It's lunchtime at the Scotts Miracle-Gro headquarters near Columbus, Ohio, and the eating is healthy.

"I'll have some salmon," a worker said.

That's because the company that helps Americans grow their gardens is trying to trim its workers waists — and $24 million pear year in health care costs.

So there's a full time doctor and a new clinic, which is free to workers and families enrolled in the company medical plan. There is a drive through pharmacy with generic drugs — and right next door: the new gym. It's also free to those who work out more than twice a week. Otherwise, it's just ten dollars a month.

Presiding over this $5 million gamble is CEO Jim Hagedorn.

"It's partly about money and keeping our costs under control," Hagedorn told CBS News correspondent Jerry Bowen. "And it's partly about saying, 'Why would you wanna work a whole career here at Scotts, retire and die?'"

It all sounds so good — and if it works it may become the national model for curbing corporate health care costs. But it's a carrot and stick approach.

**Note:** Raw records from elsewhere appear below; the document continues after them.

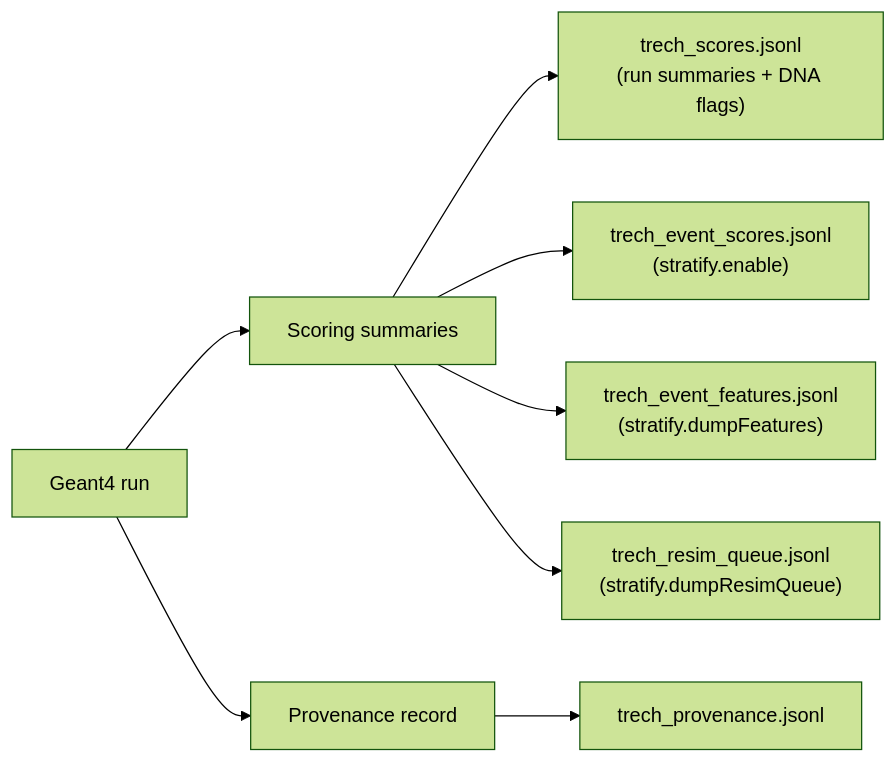
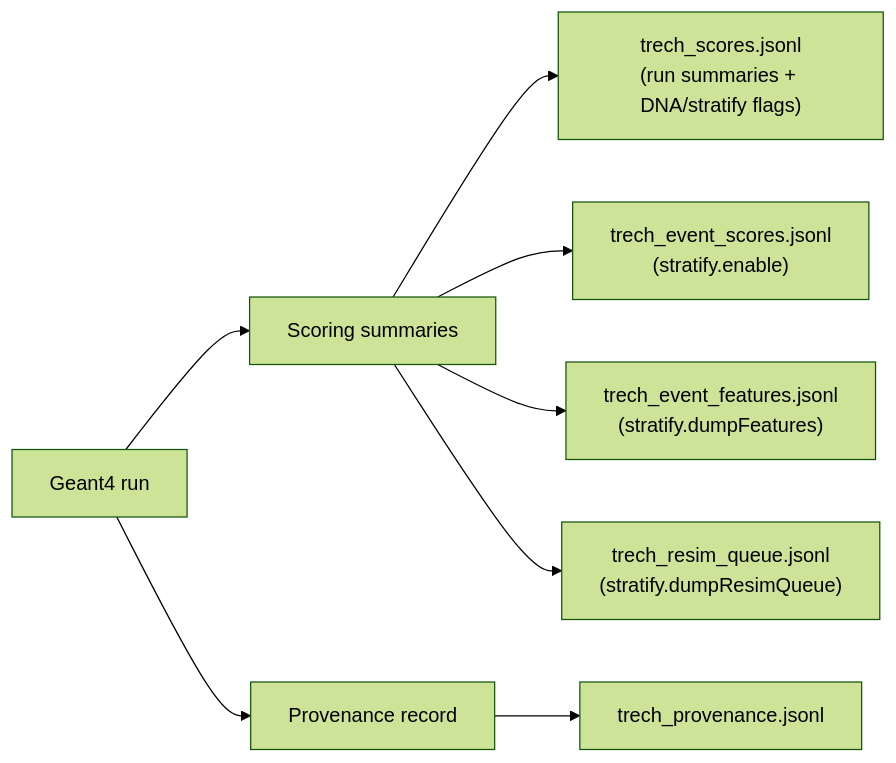
The fourth of 6 diagrams in CHARTS.md (Geckos-Ink/trech), drawn with Mermaid (forest theme) before and after one commit. The commit also changed 10 other files, not shown here.

First line of the commit message:
run-level stratification summaries

````diff
--- a/CHARTS.md
+++ b/CHARTS.md
@@ -83,10 +83,10 @@
 ```mermaid
 flowchart LR
   RUN["Geant4 run"] --> SCORING["Scoring summaries"]
   RUN --> PROV["Provenance record"]
-  SCORING --> S1["trech_scores.jsonl\n(run summaries + DNA flags)"]
+  SCORING --> S1["trech_scores.jsonl\n(run summaries + DNA/stratify flags)"]
   SCORING --> S2["trech_event_scores.jsonl\n(stratify.enable)"]
   SCORING --> S3["trech_event_features.jsonl\n(stratify.dumpFeatures)"]
   SCORING --> S4["trech_resim_queue.jsonl\n(stratify.dumpResimQueue)"]
   PROV --> P1["trech_provenance.jsonl"]
 ```
````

The stick is what happens to smokers. If they won't quit, they won't have a job at Scotts.

Thirty percent of Scotts' 5,300 U.S. workers smoke. And it's estimated that smokers cost an extra $4,000 a year each for health care and lost productivity. Scotts has already banned smoking on the job. Next October, workers must stop altogether.

Employee Kim Creviston is a pack-a-day smoker.

"You're drawing the line here," Creviston said. "But he is giving you a choice. If you choose not to quit, then you choose to get a different job. And I truly believe that we will forsee other companies doing this."

And that worries employment law attorney Marvin Gittler: "Once you leave, once you conclude your eight hours, frankly it's none of the employer's business what you do," Gittler said. "I think letting the employer go beyond those eight hours is much too dangerous."

Hagedorn, once a two-pack-a-day smoker, quit after his mother died of lung cancer. He says workers will get help to stop. And as long as they really try, they won't be fired, which they can be in Ohio and 19 other states.

In states where they can't be fired because of smokers' rights laws, they'll pay extra for health insurance.

"This is not trying to take things away from folks," Hagedorn said. "This is about trying to keep our costs so that they're not rising sort of in excess of the rate of inflation. And I think we can do that if we run our wellness programs properly."

Change is never easy, but it's the new reality for these workers. And if it works, everybody's bottom line will look better.